Search the records below for "display" and copy every line it turns up in.

Front-end code change data
☆ ☆ ☆ ☆ ☆ ☆ ☆

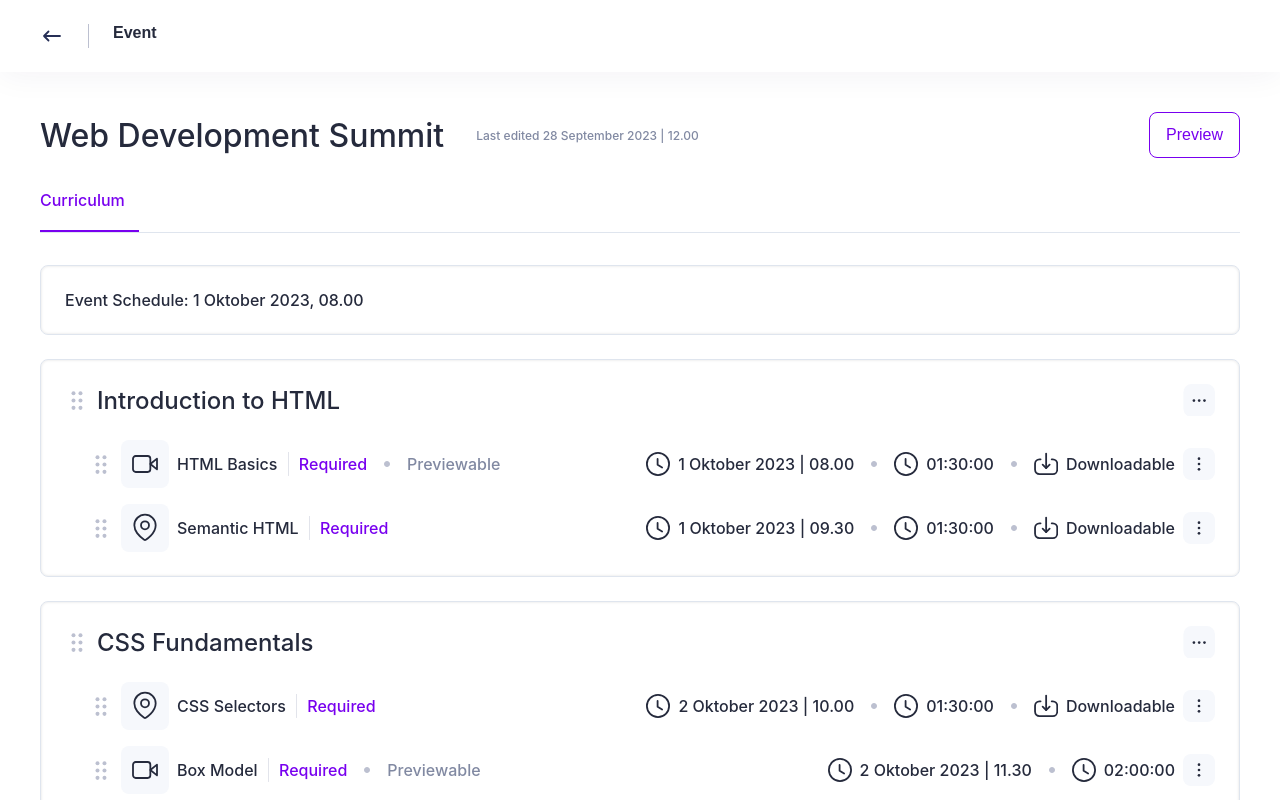
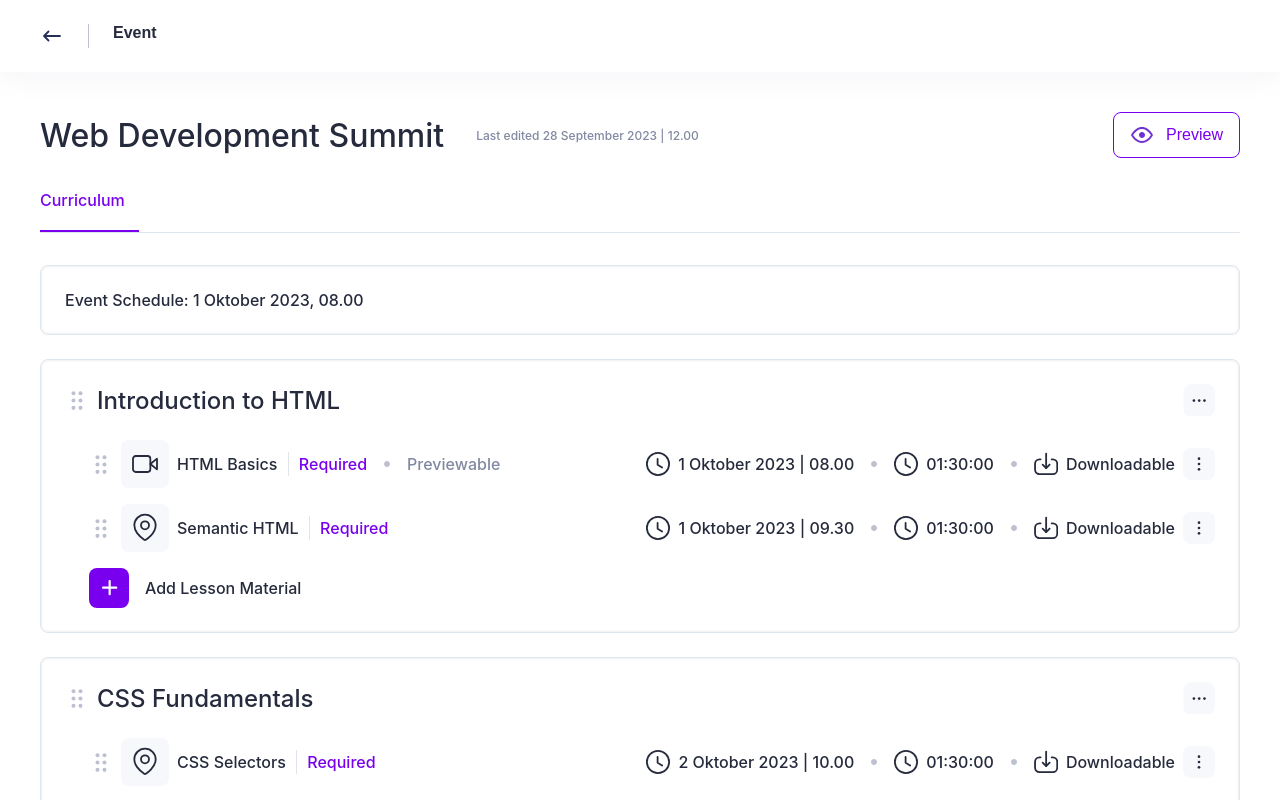
Before and after one commit to nanpatur/edqt-frontend-test, a Next.js app: page /events in a window 1280 px wide. Shown: the top 800 px of the page. Built offline with nearby package versions, Linux system fonts and the light colour scheme; a web font is replaced by a local one.

Commit message:
feat: update atom button prefix/suffix and create button in organism

```diff
--- a/src/components/atoms/Button/index.tsx
+++ b/src/components/atoms/Button/index.tsx
@@ -2,9 +2,15 @@ import { ButtonStyled } from "./styled";
 import { ButtonProps } from "./types";
 
 const Button: React.FC<ButtonProps> = (
-  { children, ...props } = { variant: "primary" },
+  { children, prefix, suffix, ...props } = { variant: "primary" },
 ) => {
-  return <ButtonStyled {...props}>{children}</ButtonStyled>;
+  return (
+    <ButtonStyled {...props}>
+      {prefix}
+      {children}
+      {suffix}
+    </ButtonStyled>
+  );
 };
 
 Button.defaultProps = {
--- a/src/components/atoms/Button/styled.tsx
+++ b/src/components/atoms/Button/styled.tsx
@@ -2,6 +2,9 @@ import styled from "styled-components";
 import { ButtonStyledProps } from "./types";
 
 export const ButtonStyled = styled.button<ButtonStyledProps>`
+  display: flex;
+  align-items: center;
+  gap: 12px;
   background-color: ${(props) =>
     props.variant === "primary" ? props.theme.colors.purple : "transparent"};
   border: ${(props) =>
@@ -17,7 +20,12 @@ export const ButtonStyled = styled.button<ButtonStyledProps>`
   font-size: 16px;
   font-weight: 400;
   line-height: 24px;
-  padding: 10px 16px;
   text-align: center;
   cursor: pointer;
+  padding: ${({ padding }) =>
+    !!padding
+      ? Array.isArray(padding)
+        ? padding.map((p) => String(p) + "px").join(" ")
+        : `${padding}px` || "0"
+      : "10px 16px"};
 `;
--- a/src/components/atoms/Button/types.ts
+++ b/src/components/atoms/Button/types.ts
@@ -1,5 +1,7 @@
 export interface ButtonStyledProps {
   variant?: "primary" | "secondary";
+  disabled?: boolean;
+  padding?: number;
 }
 
 export interface ButtonProps
@@ -7,5 +9,6 @@ export interface ButtonProps
     ButtonStyledProps {
   onClick?: (event: React.MouseEvent<HTMLButtonElement>) => void;
   type?: "button" | "submit" | "reset";
-  disabled?: boolean;
+  prefix?: React.ReactNode;
+  suffix?: React.ReactNode;
 }
--- a/src/components/organisms/events/TabContents/Curriculum/CurriculumSession.tsx
+++ b/src/components/organisms/events/TabContents/Curriculum/CurriculumSession.tsx
@@ -7,6 +7,7 @@ import styled from "styled-components";
 import CurriculumSessionMaterial from "./CurriculumSessiomMaterial";
 import { useState } from "react";
 import { Material } from "@/domains/events/models";
+import Button from "@/components/atoms/Button";
 
 const CurriculumSession: React.FC<CurriculumSessionProps> = ({
   session,
@@ -69,6 +70,14 @@ const CurriculumSession: React.FC<CurriculumSessionProps> = ({
             isDragging={material.id === draggedMaterial?.id}
           />
         ))}
+        <Container display="flex" alignItems="center" gap={16}>
+          <Button padding={8}>
+            <Icon name="plus" size={24} />
+          </Button>
+          <Typography size={16} weight={500}>
+            Add Lesson Material
+          </Typography>
+        </Container>
       </Container>
     </Card>
   );
--- a/src/components/organisms/events/TabContents/Curriculum/index.tsx
+++ b/src/components/organisms/events/TabContents/Curriculum/index.tsx
@@ -6,6 +6,7 @@ import { useState } from "react";
 import { Session } from "@/domains/events/models";
 import styled from "styled-components";
 import Button from "@/components/atoms/Button";
+import Icon from "@/components/atoms/Icon";
 
 const DraggableSession = styled.div<any>`
   position: relative;
@@ -58,6 +59,11 @@ const EventCurriculumTabContent: React.FC<EventCurriculumContentProps> = ({
           isDragging={session.id === draggedSession?.id}
         />
       ))}
+      <Container display="flex" flexDirection="column" alignItems="flex-end">
+        <Button variant="primary" prefix={<Icon name="plus" size={24} />}>
+          Add Session
+        </Button>
+      </Container>
     </Container>
   );
 };
--- a/src/components/organisms/events/Title/index.tsx
+++ b/src/components/organisms/events/Title/index.tsx
@@ -2,6 +2,7 @@ import Button from "@/components/atoms/Button";
 import Container from "@/components/atoms/Container";
 import Typography from "@/components/atoms/Typography";
 import { EventTitleProps } from "./types";
+import Icon from "@/components/atoms/Icon";
 
 const EventTitle: React.FC<EventTitleProps> = ({ title, subtitle }) => {
   return (
@@ -14,7 +15,9 @@ const EventTitle: React.FC<EventTitleProps> = ({ title, subtitle }) => {
           {subtitle}
         </Typography>
       </Container>
-      <Button variant="secondary">Preview</Button>
+      <Button variant="secondary" prefix={<Icon name="eye" size={24} />}>
+        Preview
+      </Button>
     </Container>
   );
 };
```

☆ ☆ ☆ ☆ ☆ ☆ ☆

• **Task answer**:
+  display: flex;
+        <Container display="flex" alignItems="center" gap={16}>
+      <Container display="flex" flexDirection="column" alignItems="flex-end">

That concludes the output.